It's the next step beyond IDM,....   

IDM flattered itself that it was really cerebral and required a more discerning brain to understand it as sound ... but you didn't actually have to be au fait with theory or read the artist's spiels to listen to and enjoy and understand Aphex or Autechre or FSOL (if that floated your boat) ....  

"Understanding" wasn't really the point... even with Oval, you could ignore Markus Popp's theory

But this next wave of form-bending electronic music is a new stage in IDM where the music is complex and the thinking around and intertwined with music is complex... 

There is a kind of obsessive self-curation, a dotting of every 'i' and crossing of every 't', every last reference point mapped out

It's all a bit tidy-minded, for all the sonic imagery of abjection and splurging leakage and unravelled forms

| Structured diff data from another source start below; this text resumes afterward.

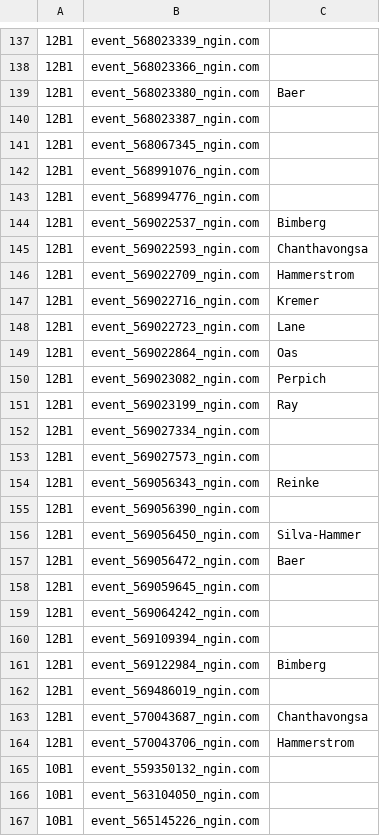
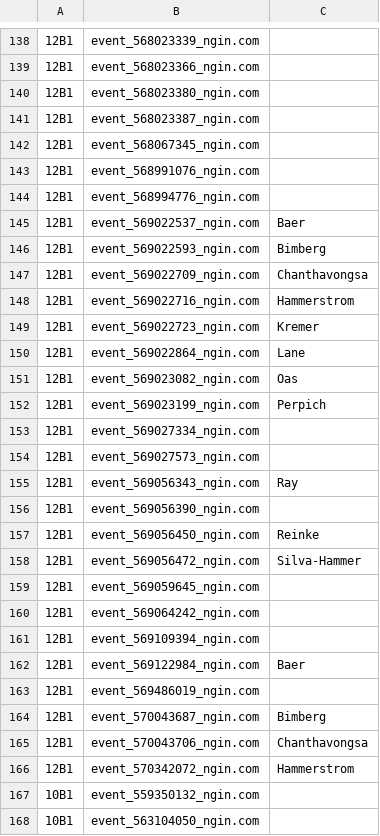
Before and after one commit to norm0/lockerroom, a CSV file: assigned_events.csv, drawn as a sheet; only a part is shown, gaps mark what is left out; the shorter side is filled out with more unchanged rows; addresses are those after the commit; the diff covers the shown part only; the diff names each change by its address in the sheet, - before the commit and + after, or states it on an @@ line.

```diff
--- a/assigned_events.csv
+++ b/assigned_events.csv
-C140: Baer
+C140: (empty)
-C145: Bimberg
+C145: Baer
-C146: Chanthavongsa
+C146: Bimberg
-C147: Hammerstrom
+C147: Chanthavongsa
-C148: Kremer
+C148: Hammerstrom
-C149: Lane
+C149: Kremer
-C150: Oas
+C150: Lane
-C151: Perpich
+C151: Oas
-C152: Ray
+C152: Perpich
-C155: Reinke
+C155: Ray
-C157: Silva-Hammer
+C157: Reinke
-C158: Baer
+C158: Silva-Hammer
-C162: Bimberg
+C162: Baer
-C164: Chanthavongsa
+C164: Bimberg
-C165: Hammerstrom
+C165: Chanthavongsa
+row 166: 12B1 | event_570342072_ngin.com | Hammerstrom
```
Also changed, not shown: 1 added row and 17 edited cells elsewhere in this file, 4 other files.
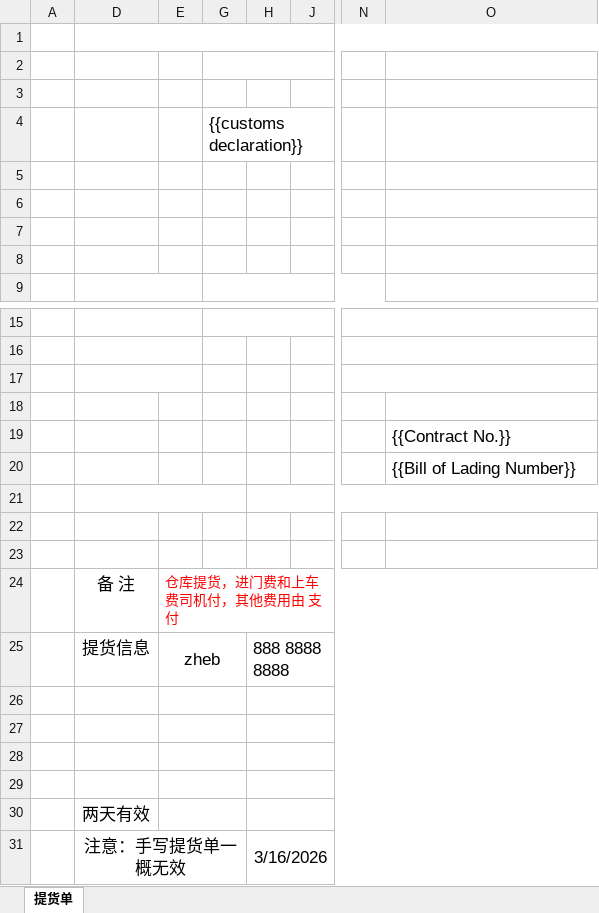
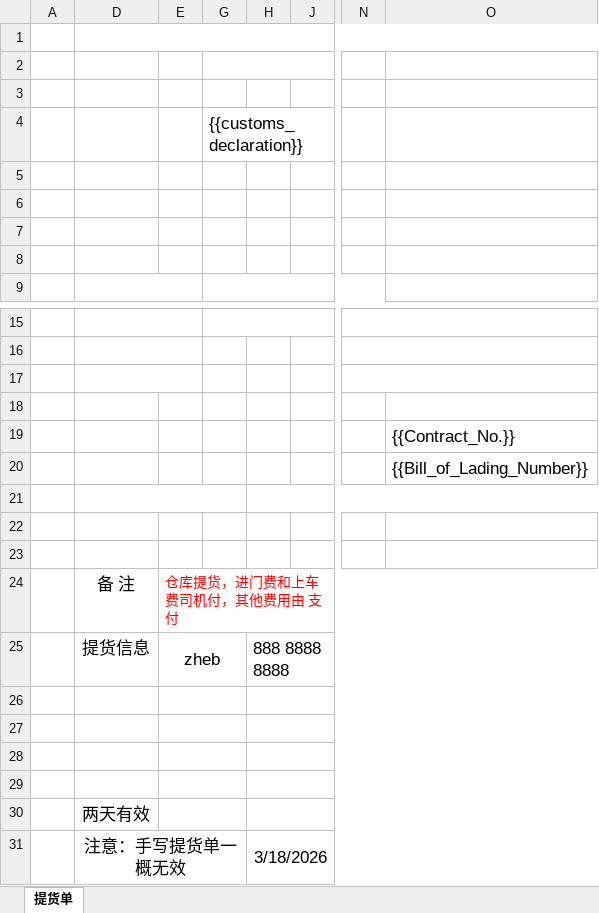
Before and after one commit to guorice19880617-droid/gendan, an Excel workbook: excel_templates/Bill of Lading.xlsx, sheet 提货单, drawn as a sheet; only a part is shown, gaps mark what is left out; values as stored, in another font and other column widths than the file's, no borders; the diff names each change by its address in the sheet, - before the commit and + after, or states it on an @@ line.

```diff
--- a/excel_templates/Bill of Lading.xlsx (sheet 提货单)
+++ b/excel_templates/Bill of Lading.xlsx (sheet 提货单)
-G4: {{customs declaration}}
+G4: {{customs_declaration}}
-O19: {{Contract No.}}
+O19: {{Contract_No.}}
-O20: {{Bill of Lading Number}}
+O20: {{Bill_of_Lading_Number}}
-H31: 3/16/2026
+H31: 3/18/2026
```
Also changed, not shown: hidden cells, excel_templates/Delivery Note.xlsx, excel_templates/approval.xlsx, 4 other files.
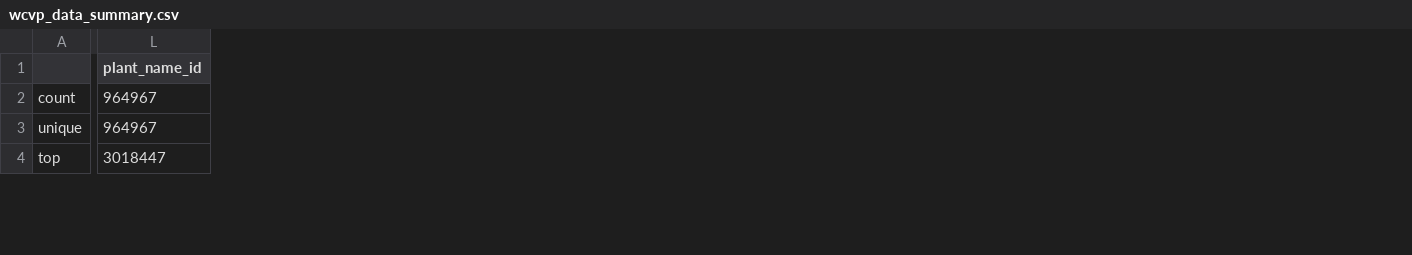
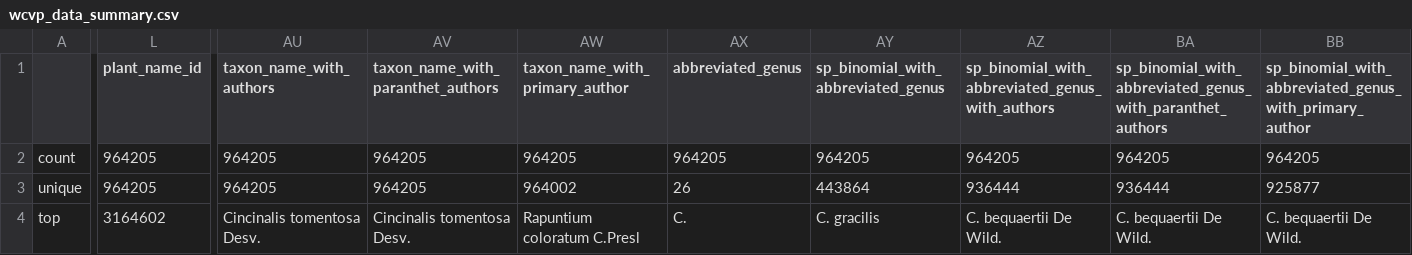
Before and after one commit to alrichardbollans/WCVPHomonyms, a CSV file: taxonomy_inputs/outputs/summaries/wcvp_data_summary.csv, drawn as a sheet; only a part is shown, gaps mark what is left out; the diff covers the shown part only; the diff names each change by its address in the sheet, - before the commit and + after, or states it on an @@ line.

Commit message:
Check for cases of duplicate name + author records. Document and remove these

```diff
--- a/taxonomy_inputs/outputs/summaries/wcvp_data_summary.csv
+++ b/taxonomy_inputs/outputs/summaries/wcvp_data_summary.csv
+column AU (taxon_name_with_authors), rows 2-4: 964205 | 964205 | Cincinalis tomentosa Desv.
+column AV, rows 1-4: taxon_name_with_paranthet_authors | 964205 | 964205 | Cincinalis tomentosa Desv.
+column AW (taxon_name_with_primary_author), rows 2-4: 964205 | 964002 | Rapuntium coloratum C.Presl
+column AX (abbreviated_genus), rows 2-4: 964205 | 26 | C.
+column AY, rows 1-4: sp_binomial_with_abbreviated_genus | 964205 | 443864 | C. gracilis
+column AZ, rows 1-4: sp_binomial_with_abbreviated_genus_with_authors | 964205 | 936444 | C. bequaertii De Wild.
+column BA, rows 1-4: sp_binomial_with_abbreviated_genus_with_paranthet_authors | 964205 | 936444 | C. bequaertii De Wild.
+column BB, rows 1-4: sp_binomial_with_abbreviated_genus_with_primary_author | 964205 | 925877 | C. bequaertii De Wild.
-L2:L3 (plant_name_id): 964967
+L2:L3 (plant_name_id): 964205
-L4 (plant_name_id): 3018447
+L4 (plant_name_id): 3164602
```
Also changed, not shown: 90 edited cells elsewhere in this file, taxonomy_inputs/outputs/all_homonyms/accepted_with_homonyms_summary.csv, taxonomy_inputs/outputs/all_homonyms/homonyms_summary.csv, 9 other files.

For sure, the Conceptronica thing,  it definitely was really refreshing, really stimulating, when it first started stirring  (Ferraro, the first handful of OPN, etc) because things were a bit slack intellectually on the music scene... 

Ultimately it's not really what I'm looking for in music I don't think 

I'm looking for release.... not further knotting and cramping

Whatever the "it" is that I'm seeking it's not to do with verbalisation -   music does what words can't do, that's what it's there for.

The words should follow later and be somewhat desperate, flailing attempts to catch up with the music

For textual intent to be so imbricated in the very heart of the sound....

Then again perhaps these artists are today's equivalent to early Scrittis.... hopped up on different texts, responding to different (yet not that different) conditions....   a new "Bibbly-O-Tek" fighting a different "Hegemony"



Sherburne's take makes for an interesting compare + contrast companion piece to this one on NeoFuturism in (un)dance in the Tiny Mix Tapes end-of-year overview


Rockets and Rayguns's Bruce came up with a good term for the new genre - MDM - Mutant Dance 

the present energy and sound

another excellent ep from the present

Sunday, December 13, 2015

Pleasure Force

[via Steeve Cross]

ah, there are a quite few of these Toronto early 90s rave videos put by TheCommunic8r

Thursday, December 10, 2015

history of our world parts 1 to 43 (and counting)

at The Ransom Note , the series Gone To A Rave - stories from the birth of jungle (and other nuum phases too), label profiles, interviews, key tracks, quirky angles (small ads in rave mags!), etc etc - by a fellow called Ian McQuaid

notable instalments

pairs with this earlier one on Renk - aka Grant Nelson

not forgetting this one with P House founder Phil Fearon

well i thought i would just link to the most enticing looking 5 or 6 but i've nearly linked them all apart from the grime and UK and dancehall and happy hardcore ones. also left out the mission statements from Ian McQ

this reminds me i need to restart that Hardcore Heroes series, next year i will get back on the case.... i had got about 3 instalments half done but had to delay finishing them on account of the  Book (now done, pretty much) and another 16 plus lined up as candidates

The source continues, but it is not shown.